By David Cruz
More public officials have joined the call for the removal or resignation of Newark Archbishop John Myers. They say he allowed a confessed pedophile priest to have contact with children. Meanwhile, the Archdiocese is doubling down on its defense of Father Mike Fugee, the priest at the center of the controversy. The issue has now become a part of the gubernatorial campaign and Democrat Barbara Buono again called for the ouster Archbishop Myers, a call which Gov. Chris Christie said smacked of grandstanding.
“I don’t know. Maybe his hubris is clouding his judgement, but he’s way off on this one. It’s shocking that the governor is so out of touch on this,” Buono said.
Bergen County Prosecutor John Molinelli, who was a party to the agreement that restricted Fugee’s access to children, opened an investigation into charges that Fugee had had contact with children on numerous occasions over the past decade. Today, he had little to say about the status of that probe.

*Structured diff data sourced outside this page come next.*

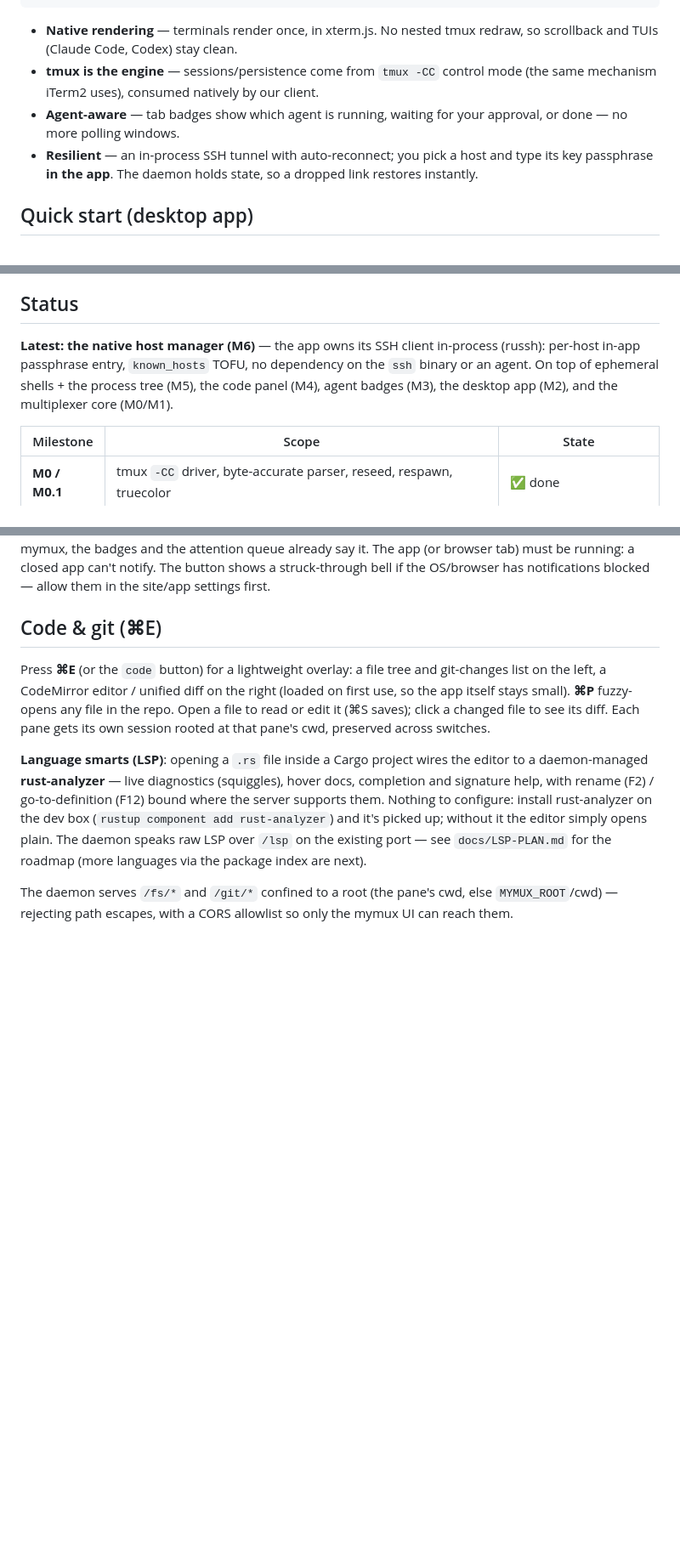
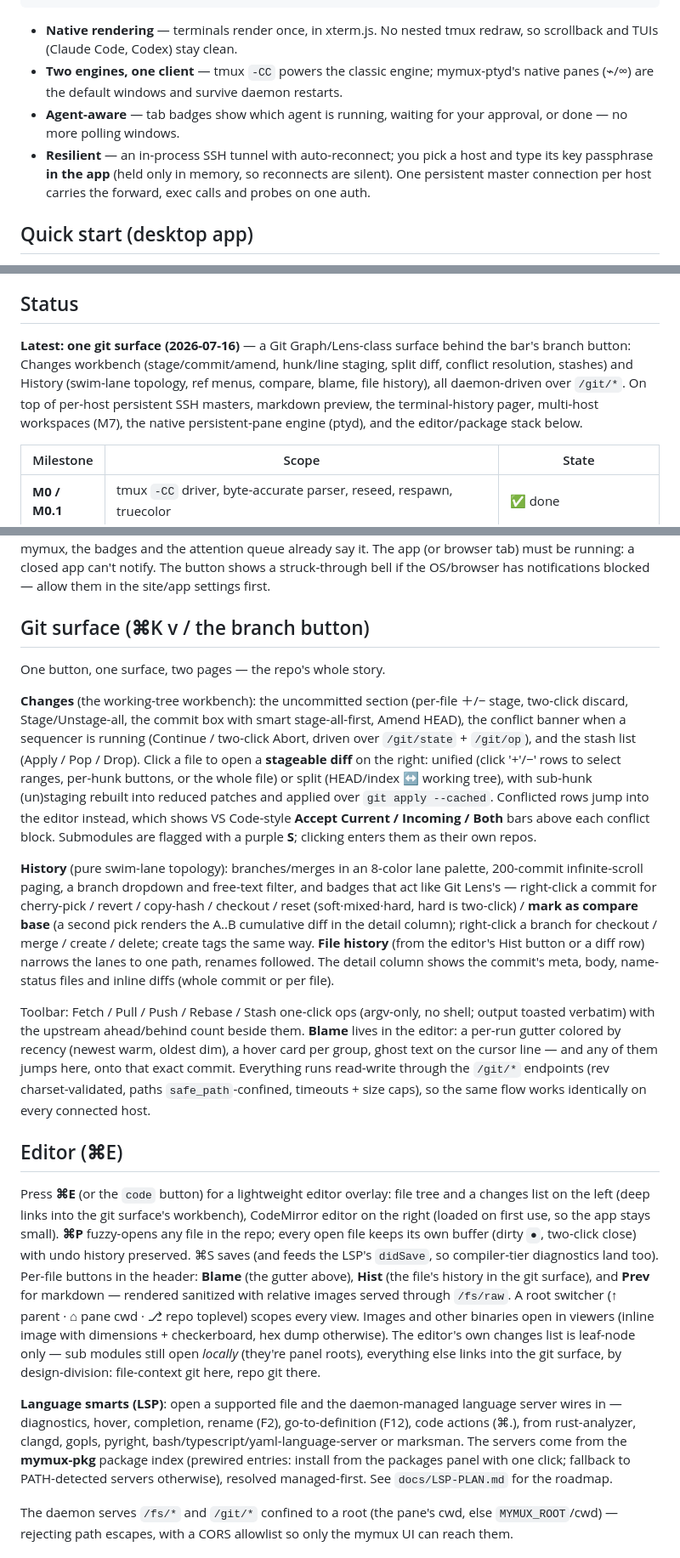
Before and after one commit to xuehaonan27/mymux, a Markdown page: README.md, 3 parts joined by grey strips. Shown at 85% size. Rendered like a GitHub page; blank space fills up the shorter version.

Commit message:
docs: README refresh — git surface, workbench, ptyd, packages, pager
The README was stuck in the M6 era: it now documents the Changes/History
git surface (stage/commit/amend, hunk staging, conflicts, stashes, ref
menus, compare, blame, submodules, one-click fetch/pull/push/rebase), the
editor's actual shape (buffers, viewers, markdown preview, blame gutter,
deep-link changes rows, LSP via the mymux-pkg index), the persistent
native-pane engine in Layout (mymux-ptyd + mymux-pkg crates), authoritative
alt-screen agent heuristics, the in-app terminal-history pager, persistent
per-host SSH masters, and the ui/ux e2e harness with its sandbox knobs
(MYMUX_PTYD_SOCK for pane-isolated daemons).

```diff
--- a/README.md
+++ b/README.md
@@ -12,13 +12,15 @@ Tauri app / browser (xterm.js UI)
 
 - **Native rendering** — terminals render once, in xterm.js. No nested tmux
   redraw, so scrollback and TUIs (Claude Code, Codex) stay clean.
-- **tmux is the engine** — sessions/persistence come from `tmux -CC` control
-  mode (the same mechanism iTerm2 uses), consumed natively by our client.
+- **Two engines, one client** — tmux `-CC` powers the classic engine;
+  mymux-ptyd's native panes (⌁/∞) are the default windows and survive daemon
+  restarts.
 - **Agent-aware** — tab badges show which agent is running, waiting for your
   approval, or done — no more polling windows.
 - **Resilient** — an in-process SSH tunnel with auto-reconnect; you pick a host
-  and type its key passphrase **in the app**. The daemon holds state, so a
-  dropped link restores instantly.
+  and type its key passphrase **in the app** (held only in memory, so
+  reconnects are silent). One persistent master connection per host carries
+  the forward, exec calls and probes on one auth.
 
 ## Quick start (desktop app)
 
@@ -54,11 +56,13 @@ it asks you to trust the server's host key; then you land in the workspace —
 
 ## Status
 
-**Latest: the native host manager (M6)** — the app owns its SSH client
-in-process (russh): per-host in-app passphrase entry, `known_hosts` TOFU, no
-dependency on the `ssh` binary or an agent. On top of ephemeral shells + the
-process tree (M5), the code panel (M4), agent badges (M3), the desktop app (M2),
-and the multiplexer core (M0/M1).
+**Latest: one git surface (2026-07-16)** — a Git Graph/Lens-class surface
+behind the bar's branch button: Changes workbench (stage/commit/amend,
+hunk/line staging, split diff, conflict resolution, stashes) and History
+(swim-lane topology, ref menus, compare, blame, file history), all
+daemon-driven over `/git/*`. On top of per-host persistent SSH masters,
+markdown preview, the terminal-history pager, multi-host workspaces (M7), the
+native persistent-pane engine (ptyd), and the editor/package stack below.
 
 | Milestone | Scope | State |
 |-----------|-------|-------|
@@ -261,23 +289,68 @@ already say it. The app (or browser tab) must be running: a closed app can't
 notify. The button shows a struck-through bell if the OS/browser has
 notifications blocked — allow them in the site/app settings first.
 
-## Code & git (⌘E)
+## Git surface (⌘K v / the branch button)
 
-Press **⌘E** (or the `code` button) for a lightweight overlay: a file tree and
-git-changes list on the left, a CodeMirror editor / unified diff on the right
-(loaded on first use, so the app itself stays small). **⌘P** fuzzy-opens any
-file in the repo. Open a file to read or edit it (⌘S saves); click a changed
-file to see its diff. Each pane gets its own session rooted at that pane's cwd,
-preserved across switches.
+One button, one surface, two pages — the repo's whole story.
 
-**Language smarts (LSP)**: opening a `.rs` file inside a Cargo project wires the
-editor to a daemon-managed **rust-analyzer** — live diagnostics (squiggles),
-hover docs, completion and signature help, with rename (F2) / go-to-definition
-(F12) bound where the server supports them. Nothing to configure: install
-rust-analyzer on the dev box (`rustup component add rust-analyzer`) and it's
-picked up; without it the editor simply opens plain. The daemon speaks raw LSP
-over `/lsp` on the existing port — see `docs/LSP-PLAN.md` for the roadmap
-(more languages via the package index are next).
+**Changes** (the working-tree workbench): the uncommitted section (per-file
+＋/− stage, two-click discard, Stage/Unstage-all, the commit box with smart
+stage-all-first, Amend HEAD), the conflict banner when a sequencer is running
+(Continue / two-click Abort, driven over `/git/state` + `/git/op`), and the
+stash list (Apply / Pop / Drop). Click a file to open a **stageable diff** on
+the right: unified (click '+'/−' rows to select ranges, per-hunk buttons, or
+the whole file) or split (HEAD/index ↔ working tree), with sub-hunk
+(un)staging rebuilt into reduced patches and applied over `git apply
+--cached`. Conflicted rows jump into the editor instead, which shows VS
+Code-style **Accept Current / Incoming / Both** bars above each conflict
+block. Submodules are flagged with a purple **S**; clicking enters them as
+their own repos.
+
+**History** (pure swim-lane topology): branches/merges in an 8-color lane
+palette, 200-commit infinite-scroll paging, a branch dropdown and free-text
+filter, and badges that act like Git Lens's — right-click a commit for
+cherry-pick / revert / copy-hash / checkout / reset (soft·mixed·hard, hard is
+two-click) / **mark as compare base** (a second pick renders the A..B
+cumulative diff in the detail column); right-click a branch for checkout /
+merge / create / delete; create tags the same way. **File history** (from the
+editor's Hist button or a diff row) narrows the lanes to one path, renames
+followed. The detail column shows the commit's meta, body, name-status files
+and inline diffs (whole commit or per file).
+
+Toolbar: Fetch / Pull / Push / Rebase / Stash one-click ops (argv-only, no
+shell; output toasted verbatim) with the upstream ahead/behind count beside
+them. **Blame** lives in the editor: a per-run gutter colored by recency
+(newest warm, oldest dim), a hover card per group, ghost text on the cursor
+line — and any of them jumps here, onto that exact commit. Everything runs
+read-write through the `/git/*` endpoints (rev charset-validated, paths
+`safe_path`-confined, timeouts + size caps), so the same flow works identically
+on every connected host.
+
+## Editor (⌘E)
+
+Press **⌘E** (or the `code` button) for a lightweight editor overlay: file
+tree and a changes list on the left (deep links into the git surface's
+workbench), CodeMirror editor on the right (loaded on first use, so the app
+stays small). **⌘P** fuzzy-opens any file in the repo; every open file keeps
+its own buffer (dirty `●`, two-click close) with undo history preserved.
+⌘S saves (and feeds the LSP's `didSave`, so compiler-tier diagnostics land
+too). Per-file buttons in the header: **Blame** (the gutter above), **Hist**
+(the file's history in the git surface), and **Prev** for markdown — rendered
+sanitized with relative images served through `/fs/raw`. A root switcher
+(↑ parent · ⌂ pane cwd · ⎇ repo toplevel) scopes every view. Images and other
+binaries open in viewers (inline image with dimensions + checkerboard,
+hex dump otherwise). The editor's own changes list is leaf-node only — sub
+modules still open *locally* (they're panel roots), everything else links
+into the git surface, by design-division: file-context git here, repo git
+there.
+
+**Language smarts (LSP)**: open a supported file and the daemon-managed
+language server wires in — diagnostics, hover, completion, rename (F2),
+go-to-definition (F12), code actions (⌘.), from rust-analyzer, clangd, gopls,
+pyright, bash/typescript/yaml-language-server or marksman. The servers come
+from the **mymux-pkg** package index (prewired entries: install from the
+packages panel with one click; fallback to PATH-detected servers otherwise),
+resolved managed-first. See `docs/LSP-PLAN.md` for the roadmap.
 
 The daemon serves `/fs/*` and `/git/*` confined to a root (the pane's cwd, else
 `MYMUX_ROOT`/cwd) — rejecting path escapes, with a CORS allowlist so only the
```
Also changed, not shown: other parts of README.md (+38 -10 lines).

“I will not answer any questions concerning the Archdiocese,” Molinelli said. “When I am ready to release a statement, I will. It’s under investigation and that’s all I’m gonna say about it.”
But Elizabeth Mayor Chris Bollwage added his opinion today. He called the Archdiocese hypocritical for denying communion to public figures for their political beliefs — he singled out former Gov. Jim McGreevey — but at the same time defending an admitted pedophile. He suggested parishioners hit the Archdiocese where it might hurt the most.
“I would advise Catholics in these parishes not to contribute into the collection. There needs to be a message sent to this archbishop,” Bollwage said.
Meanwhile, Father James Connell, the Wisconsin priest who has been pushing this issue with the Vatican, sent another request to the Archdiocese today, asking for clarification on the disposition of Father Fugee’s original case in 2001. He has not gotten a response. Archdiocese spokesman Jim Goodness told us he hadn’t read his e-mails today and did not expect to respond to Connell yet. But the public — at least lay Catholics — see this pretty clearly. Almost 90 percent of those polled say Archbishop Myers should go.
The Archdiocese didn’t make Father Fugee or Archbishop Myers available to talk to us today. It seems clear now that the louder the cries get for the Archbishop’s ouster, the more entrenched the Archdiocese becomes.